5. MARTA, on the other hand, has shown that it could be irreparably injured by being forced to have C & W employed as the earth-hauling subcontractor on MARTA Contract CN-120, if its decision that C & W is not a bona fide "MBE" is upheld. As stated by MARTA in its brief, "Not only did plaintiffs totally fail to sustain their burden of proving 'irreparable injury,' but the countervailing harm which may result to defendant MARTA if it must suffer under this interlocutory injunction is irretrievable, irreparable and possibly crippling. MARTA Contract No. CN-120 specifically requires that the hauling work being performed by plaintiff C & W Hauling Company be done by a bona fide 'Minority Business Enterprise.' This commitment to the utilization of minority businesses is imposed upon defendant MARTA by the U. S. Department of Transportation through the Urban Mass Transportation Administration. Defendant MARTA then transfers this commitment to the prime contractor and the prime contractor, in turn, passes the requirement to its subcontractors. If by injunction the court forces the utilization of plaintiff C & W Hauling Company to perform the hauling work on Contract CN-120, the injury and damage to all defendants, once the work is completed, is irretrievable and irreparable. Once the hauling work has been completed, a final determination on the merits that plaintiff C & W Hauling Company was not entitled to the status of 'Minority Business Enterprise' will mean that defendant MARTA has failed in its obligation to its federal funding agency, the prime contractor will have defaulted on its contract, and the subcontractor will have defaulted to the prime contractor.

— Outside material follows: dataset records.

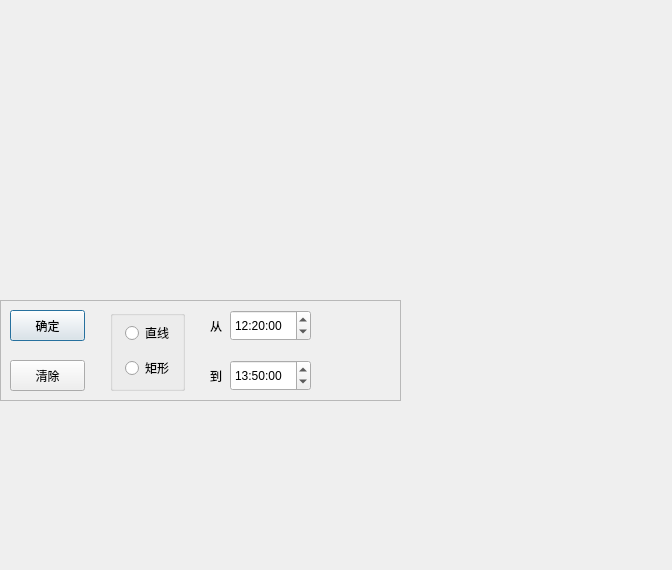
Qt form SystemTest/RealTimeAbstract_Qt/RealTimeAbstract_Qt/drawform.ui (ronnyMakhuddin/motion-detect-tiqu) before a commit.
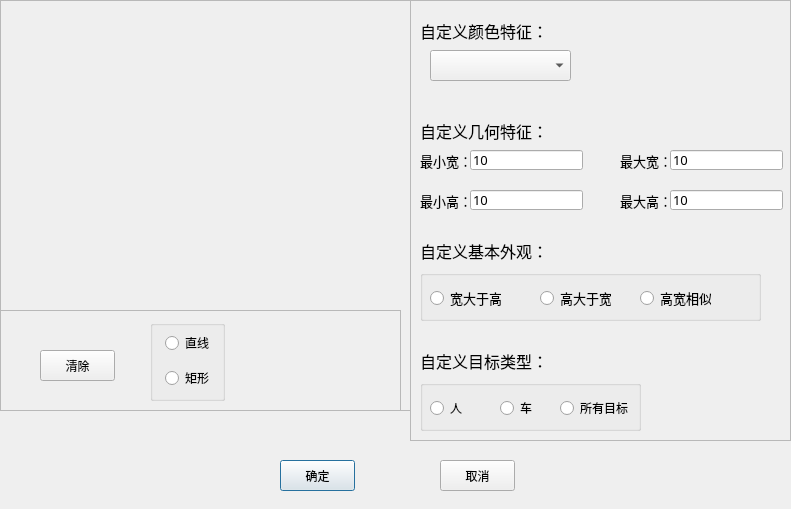
The same form after that commit. Icons and pictures are not drawn.

```diff
--- a/SystemTest/RealTimeAbstract_Qt/RealTimeAbstract_Qt/drawform.ui
+++ b/SystemTest/RealTimeAbstract_Qt/RealTimeAbstract_Qt/drawform.ui
@@ -6,8 +6,8 @@
    <rect>
     <x>0</x>
     <y>0</y>
-    <width>672</width>
-    <height>570</height>
+    <width>791</width>
+    <height>509</height>
    </rect>
   </property>
   <property name="windowTitle">
@@ -17,29 +17,29 @@
    <iconset resource="mainwindow.qrc">
     <normaloff>:/MainWindow/Resources/windowIcon.png</normaloff>:/MainWindow/Resources/windowIcon.png</iconset>
   </property>
-  <widget class="QLabel" name="image_label">
+  <widget class="QPushButton" name="ok_button">
    <property name="geometry">
     <rect>
-     <x>0</x>
-     <y>0</y>
-     <width>400</width>
-     <height>300</height>
+     <x>280</x>
+     <y>460</y>
+     <width>75</width>
+     <height>31</height>
     </rect>
    </property>
    <property name="toolTip">
     <string>在视频上画线进行摘要检索</string>
    </property>
    <property name="text">
-    <string/>
+    <string>确定</string>
    </property>
   </widget>
-  <widget class="QFrame" name="frame">
+  <widget class="QFrame" name="frame_1">
    <property name="geometry">
     <rect>
      <x>0</x>
-     <y>300</y>
-     <width>401</width>
-     <height>101</height>
+     <y>0</y>
+     <width>411</width>
+     <height>411</height>
     </rect>
    </property>
    <property name="frameShape">
@@ -48,143 +48,494 @@
    <property name="frameShadow">
     <enum>QFrame::Raised</enum>
    </property>
-   <widget class="QTimeEdit" name="timeEdit_end">
+   <widget class="QFrame" name="frame">
     <property name="geometry">
      <rect>
-      <x>230</x>
-      <y>60</y>
-      <width>81</width>
-      <height>31</height>
+      <x>0</x>
+      <y>310</y>
+      <width>401</width>
+      <height>101</height>
      </rect>
     </property>
-    <property name="time">
-     <time>
-      <hour>13</hour>
-      <minute>50</minute>
-      <second>0</second>
-     </time>
+    <property name="frameShape">
+     <enum>QFrame::StyledPanel</enum>
     </property>
-   </widget>
-   <widget class="QGroupBox" name="groupBox">
-    <property name="geometry">
-     <rect>
-      <x>110</x>
-      <y>10</y>
-      <width>75</width>
-      <height>81</height>
-     </rect>
+    <property name="frameShadow">
+     <enum>QFrame::Raised</enum>
     </property>
-    <property name="title">
-     <string/>
-    </property>
-    <widget class="QRadioButton" name="line_radiobutton">
+    <widget class="QGroupBox" name="groupBox">
      <property name="geometry">
       <rect>
-       <x>15</x>
-       <y>15</y>
-       <width>51</width>
-       <height>16</height>
+       <x>150</x>
+       <y>10</y>
+       <width>75</width>
+       <height>81</height>
       </rect>
      </property>
-     <property name="toolTip">
-      <string>画一条带箭头的直线，检索按照直线方向运动的视频摘要</string>
+     <property name="title">
+      <string/>
      </property>
-     <property name="text">
-      <string>直线</string>
-     </property>
+     <widget class="QRadioButton" name="line_radiobutton">
+      <property name="geometry">
+       <rect>
+        <x>15</x>
+        <y>15</y>
+        <width>51</width>
+        <height>16</height>
+       </rect>
+      </property>
+      <property name="toolTip">
+       <string>画一条带箭头的直线，检索按照直线方向运动的视频摘要</string>
+      </property>
+      <property name="text">
+       <string>直线</string>
+      </property>
+     </widget>
+     <widget class="QRadioButton" name="rect_radiobutton">
+      <property name="geometry">
+       <rect>
+        <x>15</x>
+        <y>50</y>
+        <width>51</width>
+        <height>16</height>
+       </rect>
+      </property>
+      <property name="toolTip">
+       <string>在视频中画一个矩形，检索进入这个矩形的视频摘要</string>
+      </property>
+      <property name="text">
+       <string>矩形</string>
+      </property>
+     </widget>
     </widget>
-    <widget class="QRadioButton" name="rect_radiobutton">
+    <widget class="QPushButton" name="clear_button">
      <property name="geometry">
       <rect>
-       <x>15</x>
-       <y>50</y>
-       <width>51</width>
-       <height>16</height>
+       <x>40</x>
+       <y>40</y>
+       <width>75</width>
+       <height>31</height>
       </rect>
      </property>
      <property name="toolTip">
       <string>在视频中画一个矩形，检索进入这个矩形的视频摘要</string>
      </property>
      <property name="text">
-      <string>矩形</string>
+      <string>清除</string>
      </property>
     </widget>
    </widget>
-   <widget class="QLabel" name="label_2">
+   <widget class="QLabel" name="image_label">
     <property name="geometry">
      <rect>
-      <x>210</x>
-      <y>60</y>
-      <width>21</width>
-      <height>31</height>
+      <x>0</x>
+      <y>0</y>
+      <width>400</width>
+      <height>300</height>
      </rect>
     </property>
     <property name="text">
-     <string>到</string>
+     <string/>
     </property>
    </widget>
-   <widget class="QLabel" name="label">
+  </widget>
+  <widget class="QFrame" name="frame_2">
+   <property name="geometry">
+    <rect>
+     <x>410</x>
+     <y>0</y>
+     <width>381</width>
+     <height>441</height>
+    </rect>
+   </property>
+   <property name="frameShape">
+    <enum>QFrame::StyledPanel</enum>
+   </property>
+   <property name="frameShadow">
+    <enum>QFrame::Raised</enum>
+   </property>
+   <widget class="QLabel" name="label_4">
     <property name="geometry">
      <rect>
-      <x>210</x>
+      <x>10</x>
       <y>10</y>
-      <width>21</width>
-      <height>31</height>
+      <width>351</width>
+      <height>41</height>
      </rect>
     </property>
+    <property name="font">
+     <font>
+      <family>Agency FB</family>
+      <pointsize>12</pointsize>
+     </font>
+    </property>
     <property name="text">
-     <string>从</string>
+     <string>自定义颜色特征：</string>
     </property>
    </widget>
-   <widget class="QTimeEdit" name="timeEdit_start">
+   <widget class="QComboBox" name="comboBox_color">
     <property name="geometry">
      <rect>
-      <x>230</x>
-      <y>10</y>
-      <width>81</width>
+      <x>20</x>
+      <y>50</y>
+      <width>141</width>
       <height>31</height>
      </rect>
     </property>
-    <property name="time">
-     <time>
-      <hour>12</hour>
-      <minute>20</minute>
-      <second>0</second>
-     </time>
+    <property name="font">
+     <font>
+      <family>Agency FB</family>
+      <pointsize>12</pointsize>
+     </font>
     </property>
    </widget>
-   <widget class="QPushButton" name="ok_button">
+   <widget class="QLabel" name="label_5">
     <property name="geometry">
      <rect>
       <x>10</x>
-      <y>10</y>
-      <width>75</width>
-      <height>31</height>
+      <y>110</y>
+      <width>351</width>
+      <height>41</height>
      </rect>
     </property>
-    <property name="toolTip">
-     <string>点击确定保存</string>
+    <property name="font">
+     <font>
+      <family>Agency FB</family>
+      <pointsize>12</pointsize>
+     </font>
     </property>
     <property name="text">
-     <string>确定</string>
+     <string>自定义几何特征：</string>
     </property>
    </widget>
-   <widget class="QPushButton" name="clear_button">
+   <widget class="QLabel" name="label_6">
     <property name="geometry">
      <rect>
       <x>10</x>
-      <y>60</y>
-      <width>75</width>
-      <height>31</height>
+      <y>190</y>
+      <width>51</width>
+      <height>21</height>
      </rect>
     </property>
-    <property name="toolTip">
-     <string>清除所有画线</string>
+    <property name="font">
+     <font>
+      <family>Agency FB</family>
+      <pointsize>10</pointsize>
+     </font>
     </property>
     <property name="text">
-     <string>清除</string>
+     <string>最小高：</string>
     </property>
    </widget>
+   <widget class="QLabel" name="label_7">
+    <property name="geometry">
+     <rect>
+      <x>210</x>
+      <y>190</y>
+      <width>51</width>
+      <height>21</height>
+     </rect>
+    </property>
+    <property name="font">
+     <font>
+      <family>Agency FB</family>
+      <pointsize>10</pointsize>
+     </font>
+    </property>
+    <property name="text">
+     <string>最大高：</string>
+    </property>
+   </widget>
+   <widget class="QLabel" name="label_8">
+    <property name="geometry">
+     <rect>
+      <x>10</x>
+      <y>150</y>
+      <width>51</width>
+      <height>21</height>
+     </rect>
+    </property>
+    <property name="font">
+     <font>
+      <family>Agency FB</family>
+      <pointsize>10</pointsize>
+     </font>
+    </property>
+    <property name="text">
+     <string>最小宽：</string>
+    </property>
+   </widget>
+   <widget class="QLabel" name="label_9">
+    <property name="geometry">
+     <rect>
+      <x>210</x>
+      <y>150</y>
+      <width>51</width>
+      <height>21</height>
+     </rect>
+    </property>
+    <property name="font">
+     <font>
+      <family>Agency FB</family>
+      <pointsize>10</pointsize>
+     </font>
+    </property>
+    <property name="text">
+     <string>最大宽：</string>
+    </property>
+   </widget>
+   <widget class="QLineEdit" name="lineEdit_minW">
+    <property name="geometry">
+     <rect>
+      <x>60</x>
+      <y>150</y>
+      <width>113</width>
+      <height>20</height>
+     </rect>
+    </property>
+    <property name="font">
+     <font>
+      <family>Agency FB</family>
+      <pointsize>10</pointsize>
+     </font>
+    </property>
+    <property name="text">
+     <string>10</string>
+    </property>
+   </widget>
+   <widget class="QLineEdit" name="lineEdit_maxW">
+    <property name="geometry">
+     <rect>
+      <x>260</x>
+      <y>150</y>
+      <width>113</width>
+      <height>20</height>
+     </rect>
+    </property>
+    <property name="font">
+     <font>
+      <family>Agency FB</family>
+      <pointsize>10</pointsize>
+     </font>
+    </property>
+    <property name="text">
+     <string>10</string>
+    </property>
+   </widget>
+   <widget class="QLineEdit" name="lineEdit_minH">
+    <property name="geometry">
+     <rect>
+      <x>60</x>
+      <y>190</y>
+      <width>113</width>
+      <height>20</height>
+     </rect>
+    </property>
+    <property name="font">
+     <font>
+      <family>Agency FB</family>
+      <pointsize>10</pointsize>
+     </font>
+    </property>
+    <property name="text">
+     <string>10</string>
+    </property>
+   </widget>
+   <widget class="QLineEdit" name="lineEdit_maxH">
+    <property name="geometry">
+     <rect>
+      <x>260</x>
+      <y>190</y>
+      <width>113</width>
+      <height>20</height>
+     </rect>
+    </property>
+    <property name="font">
+     <font>
+      <family>Agency FB</family>
+      <pointsize>10</pointsize>
+     </font>
+    </property>
+    <property name="text">
+     <string>10</string>
+    </property>
+   </widget>
+   <widget class="QLabel" name="label_10">
+    <property name="geometry">
+     <rect>
+      <x>10</x>
+      <y>230</y>
+      <width>351</width>
+      <height>41</height>
+     </rect>
+    </property>
+    <property name="font">
+     <font>
+      <family>Agency FB</family>
+      <pointsize>12</pointsize>
+     </font>
+    </property>
+    <property name="text">
+     <string>自定义基本外观：</string>
+    </property>
+   </widget>
+   <widget class="QGroupBox" name="groupBox_2">
+    <property name="geometry">
+     <rect>
+      <x>10</x>
+      <y>270</y>
+      <width>341</width>
+      <height>51</height>
+     </rect>
+    </property>
+    <property name="title">
+     <string/>
+    </property>
+    <widget class="QRadioButton" name="radioButton_wth">
+     <property name="geometry">
+      <rect>
+       <x>10</x>
+       <y>20</y>
+       <width>71</width>
+       <height>16</height>
+      </rect>
+     </property>
+     <property name="font">
+      <font>
+       <family>Agency FB</family>
+       <pointsize>10</pointsize>
+      </font>
+     </property>
+     <property name="text">
+      <string>宽大于高</string>
+     </property>
+    </widget>
+    <widget class="QRadioButton" name="radioButton_htw">
+     <property name="geometry">
+      <rect>
+       <x>120</x>
+       <y>20</y>
+       <width>71</width>
+       <height>16</height>
+      </rect>
+     </property>
+     <property name="font">
+      <font>
+       <family>Agency FB</family>
+       <pointsize>10</pointsize>
+      </font>
+     </property>
+     <property name="text">
+      <string>高大于宽</string>
+     </property>
+    </widget>
+    <widget class="QRadioButton" name="radioButton_hew">
+     <property name="geometry">
+      <rect>
+       <x>220</x>
+       <y>20</y>
+       <width>71</width>
+       <height>16</height>
+      </rect>
+     </property>
+     <property name="font">
+      <font>
+       <family>Agency FB</family>
+       <pointsize>10</pointsize>
+      </font>
+     </property>
+     <property name="text">
+      <string>高宽相似</string>
+     </property>
+    </widget>
+   </widget>
+   <widget class="QLabel" name="label_11">
+    <property name="geometry">
+     <rect>
+      <x>10</x>
+      <y>340</y>
+      <width>351</width>
+      <height>41</height>
+     </rect>
+    </property>
+    <property name="font">
+     <font>
+      <family>Agency FB</family>
+      <pointsize>12</pointsize>
+     </font>
+    </property>
+    <property name="text">
+     <string>自定义目标类型：</string>
+    </property>
+   </widget>
+   <widget class="QGroupBox" name="groupBox_3">
+    <property name="geometry">
+     <rect>
+      <x>10</x>
+      <y>380</y>
+      <width>221</width>
+      <height>51</height>
+     </rect>
+    </property>
+    <property name="title">
+     <string/>
+    </property>
+    <widget class="QRadioButton" name="radioButton_human">
+     <property name="geometry">
+      <rect>
+       <x>10</x>
+       <y>20</y>
+       <width>41</width>
+       <height>16</height>
+      </rect>
+     </property>
+     <property name="text">
+      <string>人</string>
+     </property>
+    </widget>
+    <widget class="QRadioButton" name="radioButton_car">
+     <property name="geometry">
+      <rect>
+       <x>80</x>
+       <y>20</y>
+       <width>41</width>
+       <height>16</height>
+      </rect>
+     </property>
+     <property name="text">
+      <string>车</string>
+     </property>
+    </widget>
+    <widget class="QRadioButton" name="radioButton_all">
+     <property name="geometry">
+      <rect>
+       <x>140</x>
+       <y>20</y>
+       <width>71</width>
+       <height>16</height>
+      </rect>
+     </property>
+     <property name="text">
+      <string>所有目标</string>
+     </property>
+    </widget>
+   </widget>
+  </widget>
+  <widget class="QPushButton" name="cancel_button">
+   <property name="geometry">
+    <rect>
+     <x>440</x>
+     <y>460</y>
+     <width>75</width>
+     <height>31</height>
+    </rect>
+   </property>
+   <property name="toolTip">
+    <string>点击确定保存</string>
+   </property>
+   <property name="text">
+    <string>取消</string>
+   </property>
   </widget>
  </widget>
  <layoutdefault spacing="6" margin="11"/>
```
Left out of the diff: 9 changed lines with no effect on the pictures.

Once the work has been done, these consequences are irretrievable and potentially crippling to the extent that they impact upon future federal funds and contracts."
We conclude that the trial court abused its discretion in granting the interlocutory injunction.
D. W. Latimore, Jr., Charles S. Johnson, III, William H. Faulk, Jr., for appellees.